Wayfaring trees are found in scrub, hedgerows and woodland edges, especially those on chalky soils. They are native in the UK, central and southern Europe and prefer chalky soils. Look out for the flowers in May.

Value to wildlife

Birds will eat the berries and insects such as hoverflies feed on the nectar. The larvae of several moth species will feed on the leaves.

Did you know?

The wayfaring tree got its name from the herbalist Gerard who in 1597 noticed it on the routes between Wiltshire and London. It is said that if you see a wayfaring tree, you are on or near a path.

Uses of wayfaring tree

These days, cultivated varieties of the wayfaring tree are often planted as an ornamental.
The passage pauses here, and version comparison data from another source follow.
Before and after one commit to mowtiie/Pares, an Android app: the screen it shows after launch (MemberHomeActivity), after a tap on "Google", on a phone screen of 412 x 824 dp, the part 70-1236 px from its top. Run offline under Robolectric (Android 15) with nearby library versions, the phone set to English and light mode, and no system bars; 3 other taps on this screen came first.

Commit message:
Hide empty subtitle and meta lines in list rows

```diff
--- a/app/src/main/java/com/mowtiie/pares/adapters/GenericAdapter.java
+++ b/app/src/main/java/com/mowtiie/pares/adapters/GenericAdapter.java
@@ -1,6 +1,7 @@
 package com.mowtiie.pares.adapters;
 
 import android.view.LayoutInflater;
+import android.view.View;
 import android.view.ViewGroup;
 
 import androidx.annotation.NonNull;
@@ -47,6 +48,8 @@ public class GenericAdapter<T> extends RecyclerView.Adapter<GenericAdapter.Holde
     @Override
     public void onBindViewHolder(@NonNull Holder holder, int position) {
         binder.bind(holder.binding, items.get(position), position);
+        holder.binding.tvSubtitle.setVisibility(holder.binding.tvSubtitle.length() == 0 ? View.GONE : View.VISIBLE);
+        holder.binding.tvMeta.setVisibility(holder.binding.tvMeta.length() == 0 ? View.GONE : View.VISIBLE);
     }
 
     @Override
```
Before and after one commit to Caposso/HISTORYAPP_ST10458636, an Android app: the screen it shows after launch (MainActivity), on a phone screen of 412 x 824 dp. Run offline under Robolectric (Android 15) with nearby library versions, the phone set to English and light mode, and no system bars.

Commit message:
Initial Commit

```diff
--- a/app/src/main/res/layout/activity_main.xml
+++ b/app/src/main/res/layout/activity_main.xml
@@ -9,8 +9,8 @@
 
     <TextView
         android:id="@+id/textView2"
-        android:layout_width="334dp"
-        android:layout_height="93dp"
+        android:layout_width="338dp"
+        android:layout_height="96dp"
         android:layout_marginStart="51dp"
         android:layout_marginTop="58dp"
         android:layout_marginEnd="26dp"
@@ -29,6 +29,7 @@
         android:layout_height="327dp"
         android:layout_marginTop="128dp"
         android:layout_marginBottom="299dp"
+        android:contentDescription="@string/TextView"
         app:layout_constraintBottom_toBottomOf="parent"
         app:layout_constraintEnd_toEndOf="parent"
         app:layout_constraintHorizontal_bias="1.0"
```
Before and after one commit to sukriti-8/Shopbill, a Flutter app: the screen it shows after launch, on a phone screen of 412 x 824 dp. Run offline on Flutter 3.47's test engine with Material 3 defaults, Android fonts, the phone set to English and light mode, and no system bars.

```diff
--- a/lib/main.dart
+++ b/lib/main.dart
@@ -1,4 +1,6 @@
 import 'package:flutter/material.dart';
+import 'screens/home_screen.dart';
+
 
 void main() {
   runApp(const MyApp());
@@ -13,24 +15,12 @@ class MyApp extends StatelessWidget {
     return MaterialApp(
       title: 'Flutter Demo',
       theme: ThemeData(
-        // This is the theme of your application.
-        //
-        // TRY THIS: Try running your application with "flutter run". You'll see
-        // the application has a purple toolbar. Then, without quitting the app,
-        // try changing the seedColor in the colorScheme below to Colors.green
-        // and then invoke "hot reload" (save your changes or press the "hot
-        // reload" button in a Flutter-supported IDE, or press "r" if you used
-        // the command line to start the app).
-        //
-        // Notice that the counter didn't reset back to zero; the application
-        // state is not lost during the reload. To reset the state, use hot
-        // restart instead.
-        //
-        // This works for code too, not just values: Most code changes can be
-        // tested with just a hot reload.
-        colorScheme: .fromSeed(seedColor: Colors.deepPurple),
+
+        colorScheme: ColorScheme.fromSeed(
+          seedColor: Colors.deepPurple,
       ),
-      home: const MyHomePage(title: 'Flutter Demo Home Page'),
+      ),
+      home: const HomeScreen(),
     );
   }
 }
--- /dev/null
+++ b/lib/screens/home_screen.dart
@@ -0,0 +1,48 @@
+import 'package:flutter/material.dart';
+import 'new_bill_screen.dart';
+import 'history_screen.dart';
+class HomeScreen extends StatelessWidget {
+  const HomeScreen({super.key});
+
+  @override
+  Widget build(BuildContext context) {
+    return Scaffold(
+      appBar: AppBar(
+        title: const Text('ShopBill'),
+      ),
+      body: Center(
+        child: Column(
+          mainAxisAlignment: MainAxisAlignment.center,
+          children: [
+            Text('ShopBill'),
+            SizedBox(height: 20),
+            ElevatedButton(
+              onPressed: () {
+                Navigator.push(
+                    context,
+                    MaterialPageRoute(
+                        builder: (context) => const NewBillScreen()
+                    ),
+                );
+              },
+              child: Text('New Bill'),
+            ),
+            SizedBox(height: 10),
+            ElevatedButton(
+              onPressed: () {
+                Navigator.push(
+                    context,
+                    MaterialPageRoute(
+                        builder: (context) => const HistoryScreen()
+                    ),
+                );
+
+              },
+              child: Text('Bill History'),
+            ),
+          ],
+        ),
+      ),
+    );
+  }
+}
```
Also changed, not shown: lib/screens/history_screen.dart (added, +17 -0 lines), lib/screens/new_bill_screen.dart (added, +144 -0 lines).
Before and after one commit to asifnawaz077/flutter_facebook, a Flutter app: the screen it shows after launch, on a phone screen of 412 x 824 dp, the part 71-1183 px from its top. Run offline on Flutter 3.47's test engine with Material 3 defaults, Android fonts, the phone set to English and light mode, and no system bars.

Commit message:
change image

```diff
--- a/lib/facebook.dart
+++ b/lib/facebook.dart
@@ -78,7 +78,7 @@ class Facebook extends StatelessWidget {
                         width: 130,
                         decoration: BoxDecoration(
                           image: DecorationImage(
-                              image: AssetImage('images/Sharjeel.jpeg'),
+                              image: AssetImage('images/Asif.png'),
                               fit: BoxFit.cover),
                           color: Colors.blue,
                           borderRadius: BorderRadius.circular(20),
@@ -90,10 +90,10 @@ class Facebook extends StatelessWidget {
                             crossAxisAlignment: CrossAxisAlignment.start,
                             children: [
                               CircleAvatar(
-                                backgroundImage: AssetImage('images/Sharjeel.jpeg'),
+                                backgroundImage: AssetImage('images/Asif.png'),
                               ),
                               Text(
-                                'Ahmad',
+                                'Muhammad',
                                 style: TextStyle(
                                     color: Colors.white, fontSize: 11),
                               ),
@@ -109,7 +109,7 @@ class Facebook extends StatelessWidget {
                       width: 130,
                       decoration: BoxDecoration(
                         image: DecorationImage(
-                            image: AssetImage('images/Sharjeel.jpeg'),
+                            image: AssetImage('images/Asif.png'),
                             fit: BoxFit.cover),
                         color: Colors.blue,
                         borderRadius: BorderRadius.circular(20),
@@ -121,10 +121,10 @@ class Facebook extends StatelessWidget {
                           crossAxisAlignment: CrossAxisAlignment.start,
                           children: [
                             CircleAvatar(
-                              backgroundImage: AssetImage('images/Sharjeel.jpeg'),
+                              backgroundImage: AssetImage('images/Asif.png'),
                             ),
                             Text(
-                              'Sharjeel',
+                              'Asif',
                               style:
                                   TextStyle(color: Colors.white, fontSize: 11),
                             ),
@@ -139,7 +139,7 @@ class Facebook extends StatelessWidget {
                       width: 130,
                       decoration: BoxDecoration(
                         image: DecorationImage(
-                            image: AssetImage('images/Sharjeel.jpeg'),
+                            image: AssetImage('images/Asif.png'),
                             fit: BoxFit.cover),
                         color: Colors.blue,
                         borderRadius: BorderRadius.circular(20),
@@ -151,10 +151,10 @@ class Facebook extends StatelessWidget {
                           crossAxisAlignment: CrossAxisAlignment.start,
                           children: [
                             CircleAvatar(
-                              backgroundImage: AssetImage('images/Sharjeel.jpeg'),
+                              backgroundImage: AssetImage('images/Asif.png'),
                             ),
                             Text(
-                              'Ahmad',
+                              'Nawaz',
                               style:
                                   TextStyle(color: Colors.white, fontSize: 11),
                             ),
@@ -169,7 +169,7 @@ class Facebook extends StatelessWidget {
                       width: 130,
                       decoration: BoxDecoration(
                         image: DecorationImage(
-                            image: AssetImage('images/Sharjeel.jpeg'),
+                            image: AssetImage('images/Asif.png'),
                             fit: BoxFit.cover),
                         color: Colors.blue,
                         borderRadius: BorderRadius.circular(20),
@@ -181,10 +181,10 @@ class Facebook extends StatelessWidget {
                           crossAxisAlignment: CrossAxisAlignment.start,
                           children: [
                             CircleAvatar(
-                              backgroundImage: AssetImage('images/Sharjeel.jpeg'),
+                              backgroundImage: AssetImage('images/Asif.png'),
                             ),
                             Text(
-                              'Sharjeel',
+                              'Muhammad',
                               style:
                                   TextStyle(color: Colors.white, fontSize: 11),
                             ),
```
Traditionally, however, it was used for other purposes. Its strong bendy stalks used to be used to tie hay bales, and there is evidence that, in Europe at least, its straight wood was used to make arrows.

In September 1991, the well-preserved body of a hunter was found who had died in the Austrian Alps around 4,000–3,500 BC. Much of his clothing and equipment were intact, and his quiver contained arrows made from the stems of the wayfaring tree – used because they are long, straight and rigid, of a diameter suitable for arrow shafts.